Report back the lines in this listing that carry the string "noise".

——————————

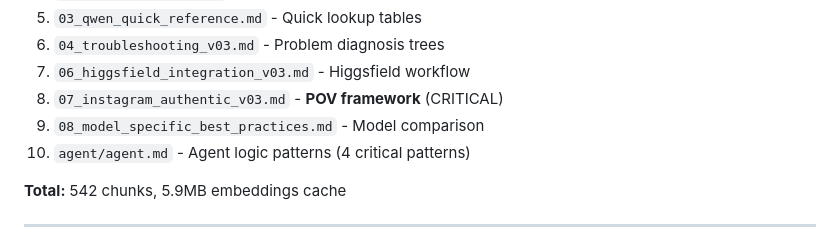
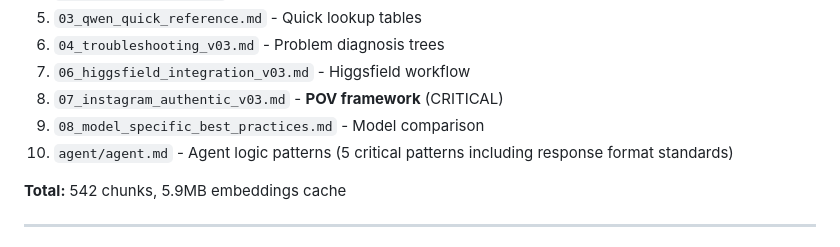
Before and after one commit to ROI-DANINO/RAG-image-expert, a Markdown page: USER_GUIDE.md, the part around one of its changes. Drawn GitHub-style.

```diff
--- a/USER_GUIDE.md
+++ b/USER_GUIDE.md
@@ -95,7 +95,7 @@ Your Query
 7. `06_higgsfield_integration_v03.md` - Higgsfield workflow
 8. `07_instagram_authentic_v03.md` - **POV framework** (CRITICAL)
 9. `08_model_specific_best_practices.md` - Model comparison
-10. `agent/agent.md` - Agent logic patterns (4 critical patterns)
+10. `agent/agent.md` - Agent logic patterns (5 critical patterns including response format standards)
 
 **Total:** 542 chunks, 5.9MB embeddings cache
 
```
Also changed, not shown: other parts of USER_GUIDE.md (+1 -1 lines), CHANGELOG.md (added, +68 -0 lines), README.md (+5 -3 lines).
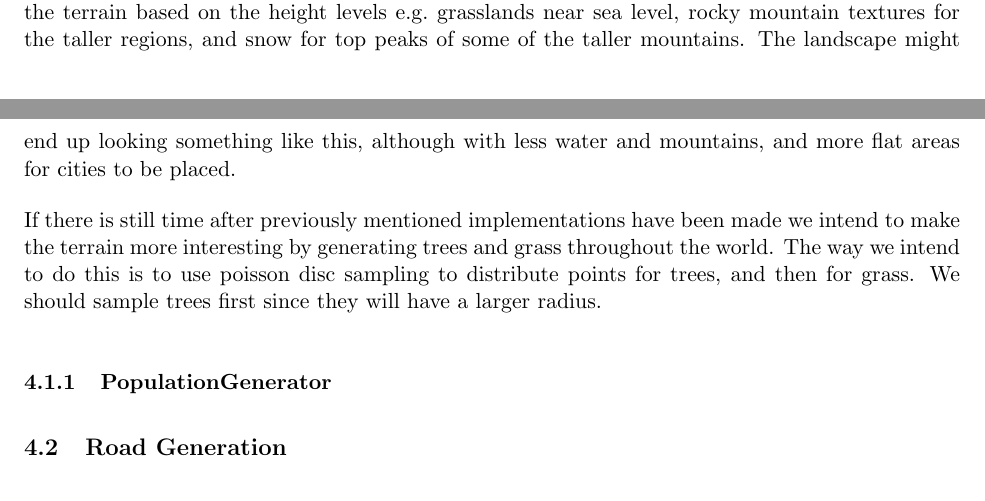
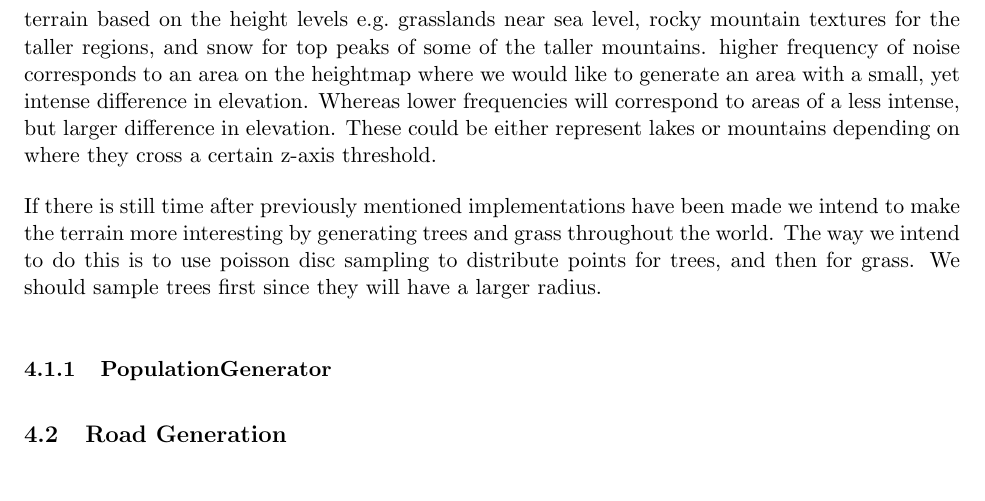
Before and after one commit to DATX02-20-02/Report, a LaTeX document (main.tex, which reads tex/method/terrain.tex): two parts of pages 12 and 13 of 19 before the commit and part of page 13 of 19 after it, the two joined at a grey line, cut so that both start at the same text. Compiled offline with pdfLaTeX.

Commit message:
frequency

```diff
--- a/tex/method/terrain.tex
+++ b/tex/method/terrain.tex
@@ -20,8 +20,12 @@ Gradient noise is one out of two commonly used noises used for terrain generatio
 The concept of value noise is creating lattice points with pseudorandom values.
 The noise function then returns the interpolated values of the surrounding lattice points.
 Where as gradient noise creates a lattice of pseudorandom gradients, the dot products of the gradients are then interpolated to obtain values between the lattices.
+
 The user will provide a value for the sea level in the form of a number, and we will color the terrain based on the height levels e.g.\ grasslands near sea level, rocky mountain textures for the taller regions, and snow for top peaks of some of the taller mountains.
-The landscape might end up looking something like this, although with less water and mountains, and more flat areas for cities to be placed.
+higher frequency of noise corresponds to an area on the heightmap where we would like to generate an area with a small, yet intense difference in elevation.
+Whereas lower frequencies will correspond to areas of a less intense, but larger difference in elevation.
+These could be either represent lakes or mountains depending on where they cross a certain z-axis threshold.
+
 
 If there is still time after previously mentioned implementations have been made we intend to make the terrain more interesting by generating trees and grass throughout the world.
 The way we intend to do this is to use poisson disc sampling to distribute points for trees, and then for grass. % source: https://odr.chalmers.se/handle/20.500.12380/244588
```
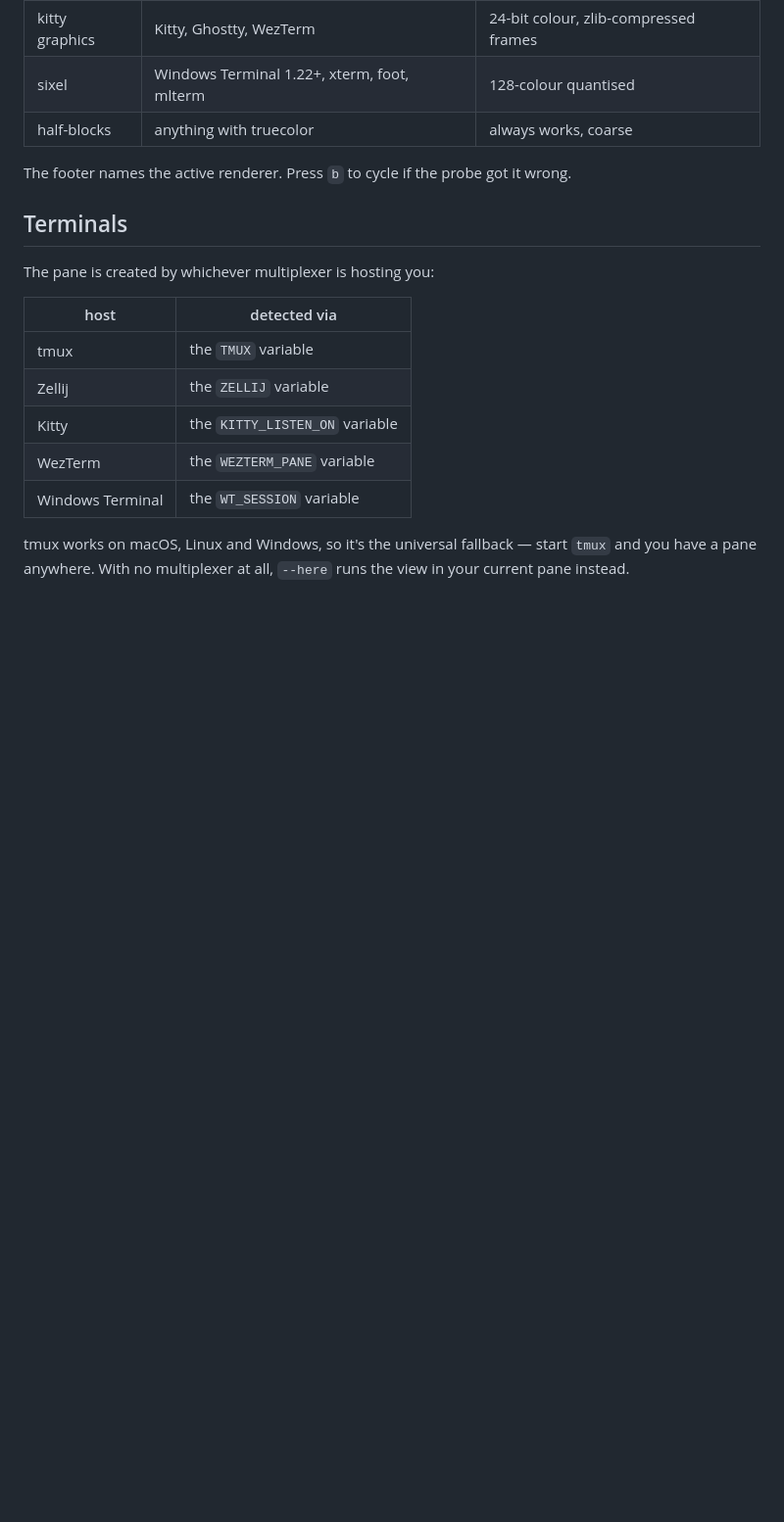
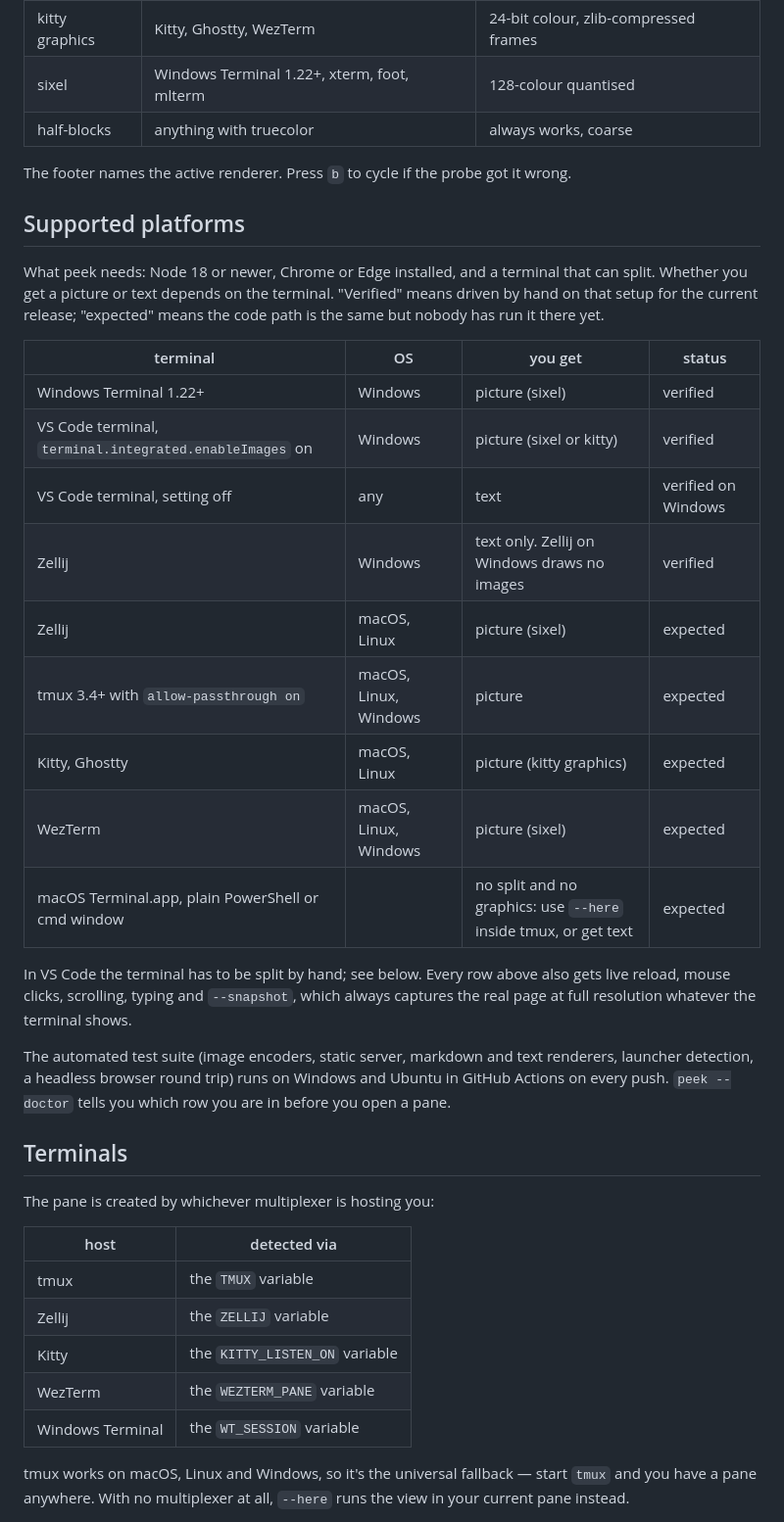
Before and after one commit to eddyficial/livepeek-plugin, a Markdown page: README.md, the part around the change. Shown at 98% size. GitHub-like rendering; blank space fills up the shorter version.

Commit message:
README: supported platforms table, with what was verified and what is expected
Co-Authored-By: Claude Fable 5.1 <noreply@anthropic.com>

```diff
--- a/README.md
+++ b/README.md
@@ -115,6 +115,34 @@ Real pixels, not ASCII art. The renderer is probed at startup, never assumed:
 
 The footer names the active renderer. Press `b` to cycle if the probe got it
 wrong.
+
+## Supported platforms
+
+What peek needs: Node 18 or newer, Chrome or Edge installed, and a terminal
+that can split. Whether you get a picture or text depends on the terminal.
+"Verified" means driven by hand on that setup for the current release;
+"expected" means the code path is the same but nobody has run it there yet.
+
+| terminal | OS | you get | status |
+|---|---|---|---|
+| Windows Terminal 1.22+ | Windows | picture (sixel) | verified |
+| VS Code terminal, `terminal.integrated.enableImages` on | Windows | picture (sixel or kitty) | verified |
+| VS Code terminal, setting off | any | text | verified on Windows |
+| Zellij | Windows | text only. Zellij on Windows draws no images | verified |
+| Zellij | macOS, Linux | picture (sixel) | expected |
+| tmux 3.4+ with `allow-passthrough on` | macOS, Linux, Windows | picture | expected |
+| Kitty, Ghostty | macOS, Linux | picture (kitty graphics) | expected |
+| WezTerm | macOS, Linux, Windows | picture (sixel) | expected |
+| macOS Terminal.app, plain PowerShell or cmd window | | no split and no graphics: use `--here` inside tmux, or get text | expected |
+
+In VS Code the terminal has to be split by hand; see below. Every row above
+also gets live reload, mouse clicks, scrolling, typing and `--snapshot`, which
+always captures the real page at full resolution whatever the terminal shows.
+
+The automated test suite (image encoders, static server, markdown and text
+renderers, launcher detection, a headless browser round trip) runs on Windows
+and Ubuntu in GitHub Actions on every push. `peek --doctor` tells you which
+row you are in before you open a pane.
 
 ## Terminals
 
```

——————————

Answer section:
@@ -20,8 +20,12 @@ Gradient noise is one out of two commonly used noises used for terrain generatio
 The concept of value noise is creating lattice points with pseudorandom values.
 The noise function then returns the interpolated values of the surrounding lattice points.
 Where as gradient noise creates a lattice of pseudorandom gradients, the dot products of the gradients are then interpolated to obtain values between the lattices.
+higher frequency of noise corresponds to an area on the heightmap where we would like to generate an area with a small, yet intense difference in elevation.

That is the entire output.